Conclusion? I was right! So what’s the significance of this foresight? It isn’t that I’m an uncommonly gifted observer of politics and media (well, not just that, anyway). As I wrote last June, the media made quite a spectacle of both the Tax Day Tea Baggings and the 9/12 event. The implication was that any public gathering that attracted such a crowd should be regarded as statement of the public’s mood. If that’s the case, and if Moore’s movie performs the same or better as an attraction, then wouldn’t that make this event at least as representative of the public mood as the Tea Parties were said to be? Wouldn’t that suggest that it deserves at least as much attention from Fox News and the rest of the media?

So far, Sean Hannity has not hosted a live, on location event with thousands of cheering Moore supporters.

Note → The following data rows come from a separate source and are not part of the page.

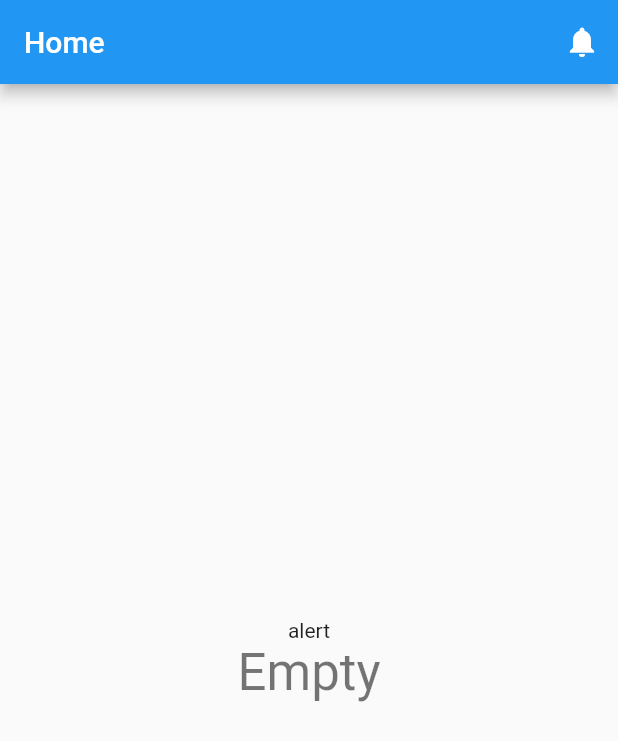
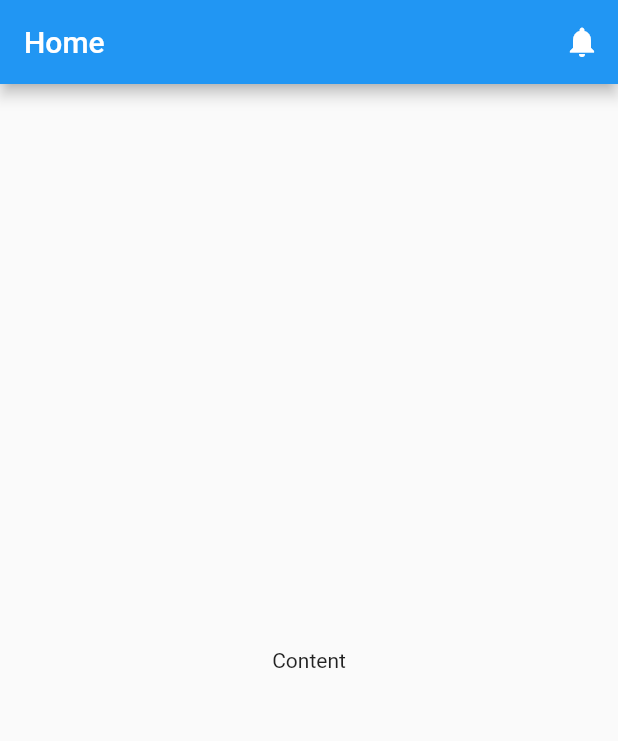
Before and after one commit to MSavioti/study_flutter_push_notifications, a Flutter app: the screen it shows after launch, on a phone screen of 412 x 824 dp. Shown: the top 741 px of the screen. Run offline on Flutter 3.47's test engine with Material 2 defaults, Android fonts, the light colour scheme and no system bars; our stand-ins replace firebase_core, firebase_messaging; accounts and stored records are empty.

Commit message:
extracted notification checking logic

```diff
--- a/lib/app/pages/home/home_page.dart
+++ b/lib/app/pages/home/home_page.dart
@@ -1,6 +1,7 @@
 import 'package:firebase_messaging/firebase_messaging.dart';
 import 'package:flutter/material.dart';
 import 'package:study_flutter_push_notifications/app/pages/home/widgets/notifications_button.dart';
+import 'package:study_flutter_push_notifications/app/shared/utils/notifications_utils.dart';
 
 class HomePage extends StatefulWidget {
   const HomePage({Key? key}) : super(key: key);
@@ -10,9 +11,6 @@ class HomePage extends StatefulWidget {
 }
 
 class _HomePageState extends State<HomePage> {
-  String messageTitle = "Empty";
-  String notificationAlert = "alert";
-
   @override
   void initState() {
     super.initState();
@@ -25,19 +23,12 @@ class _HomePageState extends State<HomePage> {
   }
 
   void _listenToMessage(RemoteMessage? message) {
-    if (message == null) {
-      print('No new notifications.');
-      return;
+    if (NotificationsUtils.instance.isValidNotification(message)) {
+      Navigator.of(context).pushNamed(
+        '/notification',
+        arguments: message!.notification,
+      );
     }
-
-    print('message arrived');
-    print(message.notification?.title);
-    print(message.notification?.body);
-    print(message.data);
-    // setState(() {
-    //   messageTitle = message.data["title"];
-    //   notificationAlert = "Application opened from Notification";
-    // });
   }
 
   @override
@@ -49,19 +40,8 @@ class _HomePageState extends State<HomePage> {
           NotificationsButton(),
         ],
       ),
-      body: Center(
-        child: Column(
-          mainAxisAlignment: MainAxisAlignment.center,
-          children: <Widget>[
-            Text(
-              notificationAlert,
-            ),
-            Text(
-              messageTitle,
-              style: Theme.of(context).textTheme.headline4,
-            ),
-          ],
-        ),
+      body: const Center(
+        child: Text('Content'),
       ),
     );
   }
--- a/lib/app/shared/utils/notifications_utils.dart
+++ b/lib/app/shared/utils/notifications_utils.dart
@@ -6,6 +6,8 @@ class NotificationsUtils {
   static NotificationsUtils? _instance;
   static NotificationsUtils get instance =>
       _instance ??= NotificationsUtils._();
+
+  static const String notificationKeyValue = 'notification';
 
   Future<void> checkForNewNotifications(
     Function(RemoteMessage?) onNotificationFound,
@@ -18,4 +20,17 @@ class NotificationsUtils {
 
     FirebaseMessaging.onMessageOpenedApp.listen(onNotificationFound);
   }
+
+  bool isValidNotification(RemoteMessage? message) {
+    if (message == null || message.notification == null) {
+      return false;
+    }
+
+    if (message.data['type'] != null &&
+        message.data['type'] == notificationKeyValue) {
+      return true;
+    }
+
+    return false;
+  }
 }
```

Glenn Beck has not assembled throngs of patriotic Americans who agree with Moore that our economic system is dangerously flawed. We haven’t even seen Griff Jenkins cheerleading for the film and riding along on bus tours promoting it. What’s more, the rest of the press is not treating this cinema sensation, that is outperforming the Fox-sponsored rallies by every measure, with equivalent resources and exposure.

The fact that Capitalism produced a bigger turnout than the Tea Parties should guide coverage of, not just the movie, but the issues underlying. It ought to inform the press corps that Americans are expressing their views through the free market by actually paying to align themselves with a political position that is woefully underrepresented in the media. It ought to put the lie to the claim that Tea Baggers were non-partisan opponents of reckless government spending. Were that true, they would be flocking to Moore’s movie which addresses the very issues they claimed to be so riled up about. Instead they are bashing the movie, without having even seen it.

Capitalism, the economic system, is demonstrating that Capitalism, the movie, is a far better gauge of where America is today than the lame tea socials that were so heavily promoted by Fox News and the rightist media. Despite not having anywhere near the promotional boost, or the free publicity from Fox, the movie is proving that Americans are far more interested in honesty and fairness in government than in pandering to the giant multinational corporations who got us into this mess in the first place. The Beck’s and O’Reilly’s and Hannity’s of the world pretend to be guardians of the people’s welfare, but in reality they are defenders of greed and deregulation and all of the worst faults of unbridled capitalism. When will the press recognize this and balance their coverage with reports on what the film’s success really means?

It’s is rather ironic that the success of the movie, in which Moore describes capitalism as “evil,” is also a demonstration of the free market voting for Moore’s perspective on free markets. God bless America.